This is a new Act of Parliament in force from 22 April 2014. It makes several significant changes to the Children Act 1989 which is the law governing court cases about children. This article refers to the changes in cases between individuals (known as Private Law) and not where Social Care has started the case (known as Public Law).
The main changes are the following:
- It is now compulsory to be assessed for the suitability of mediation – this is called a Mediation Information and Assessment Meeting (or MIAM for short). There are a few limited exceptions for when you do not have to attend a MIAM but generally, if you have not attended a MIAM, your Court application will not be issued.
- The new Act introduces the concept of “continued parental involvement”. This is not shared or equal parenting as is frequently reported in the media but rather it means the starting point of any Court application will be that it is presumed both parents will remain involved with their children’s lives in some way. It means being involved in some way – even if it is only indirectly by letters or telephone calls, and it does not mean that parents will automatically be able to expect to have equal care.
- The third main change in the Act is effectively a change of terminology – until 21 April 2014, the Court could make Residence Orders (which determined who the child will live with) and Contact Orders (which determined who the child will see or spend time with). The new Act changes this. The plan for who the child lives with, and who the child spends time with will now be called a “Child Arrangements Order” which will be a single order that covers the arrangements for who a child will live with, spend time with or have contact with and when.
Although the Act is in force from 22 April 2014, it will have an effect on all cases, both new ones and those already in Court.

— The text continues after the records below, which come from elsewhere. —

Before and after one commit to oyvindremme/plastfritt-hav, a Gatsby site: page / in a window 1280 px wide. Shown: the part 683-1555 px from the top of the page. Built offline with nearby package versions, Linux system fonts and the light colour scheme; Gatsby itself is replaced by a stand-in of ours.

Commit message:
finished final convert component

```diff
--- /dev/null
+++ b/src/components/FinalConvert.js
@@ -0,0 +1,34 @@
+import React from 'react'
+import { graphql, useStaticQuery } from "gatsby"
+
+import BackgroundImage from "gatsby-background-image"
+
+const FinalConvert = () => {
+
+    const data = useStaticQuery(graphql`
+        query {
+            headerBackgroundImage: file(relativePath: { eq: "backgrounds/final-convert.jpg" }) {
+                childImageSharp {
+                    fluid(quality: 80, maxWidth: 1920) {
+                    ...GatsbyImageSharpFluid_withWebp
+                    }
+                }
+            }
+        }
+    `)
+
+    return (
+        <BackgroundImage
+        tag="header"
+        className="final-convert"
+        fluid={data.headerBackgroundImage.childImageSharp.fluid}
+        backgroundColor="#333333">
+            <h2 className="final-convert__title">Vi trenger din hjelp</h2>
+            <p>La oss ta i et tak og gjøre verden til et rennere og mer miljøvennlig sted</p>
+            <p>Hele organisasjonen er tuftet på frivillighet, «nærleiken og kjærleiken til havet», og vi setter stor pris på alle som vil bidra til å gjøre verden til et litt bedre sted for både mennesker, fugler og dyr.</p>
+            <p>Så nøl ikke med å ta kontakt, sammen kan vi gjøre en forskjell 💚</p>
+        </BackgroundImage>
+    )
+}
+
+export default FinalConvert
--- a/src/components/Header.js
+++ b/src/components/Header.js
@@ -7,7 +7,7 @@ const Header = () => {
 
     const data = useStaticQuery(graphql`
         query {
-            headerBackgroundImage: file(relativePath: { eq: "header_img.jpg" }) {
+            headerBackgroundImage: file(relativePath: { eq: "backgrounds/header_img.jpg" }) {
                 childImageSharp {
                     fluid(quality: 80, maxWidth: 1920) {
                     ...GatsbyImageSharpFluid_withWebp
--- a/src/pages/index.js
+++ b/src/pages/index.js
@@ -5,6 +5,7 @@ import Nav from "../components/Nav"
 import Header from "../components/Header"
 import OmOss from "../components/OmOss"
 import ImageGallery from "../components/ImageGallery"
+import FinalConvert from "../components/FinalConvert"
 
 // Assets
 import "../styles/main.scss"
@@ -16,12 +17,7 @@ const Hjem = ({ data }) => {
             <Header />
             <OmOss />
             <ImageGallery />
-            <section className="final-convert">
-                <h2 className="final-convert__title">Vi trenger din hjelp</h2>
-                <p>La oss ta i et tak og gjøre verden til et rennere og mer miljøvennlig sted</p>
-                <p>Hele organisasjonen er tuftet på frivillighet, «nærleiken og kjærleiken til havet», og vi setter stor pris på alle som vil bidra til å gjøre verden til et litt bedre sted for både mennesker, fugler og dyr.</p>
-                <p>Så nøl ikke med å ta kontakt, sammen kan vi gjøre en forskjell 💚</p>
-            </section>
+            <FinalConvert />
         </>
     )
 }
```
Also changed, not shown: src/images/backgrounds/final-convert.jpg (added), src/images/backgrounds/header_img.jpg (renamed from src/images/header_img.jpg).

This means if you are in the middle of an application for a Residence Order or a Contact order, the new Act will change your case to an application for a Child Arrangements Order.
It is going to be much more important to think about going to mediation than ever before. Even during a case, where appropriate, the Court will be able to refer the parents out to mediation once again and this will mean a big shift in thinking from relying on the Court to make an Order to trying to resolve your children’s arrangements ourselves wherever you can.
If you have a case about your children’s arrangements already or you are trying to sort this out with your partner, call to speak to one of our specialists at Miles & Partners on 020 7426 0400 as we will be able to help and guide you through all these changes – either by giving you legal advice or by offering mediation to assist you both in making a plan for your children.
The contents of this article are for the purposes of general awareness only. They do not purport to constitute legal or professional advice. The law may have changed since this article was published. Readers should not act on the basis of the information included and should take appropriate professional advice upon their own particular circumstances.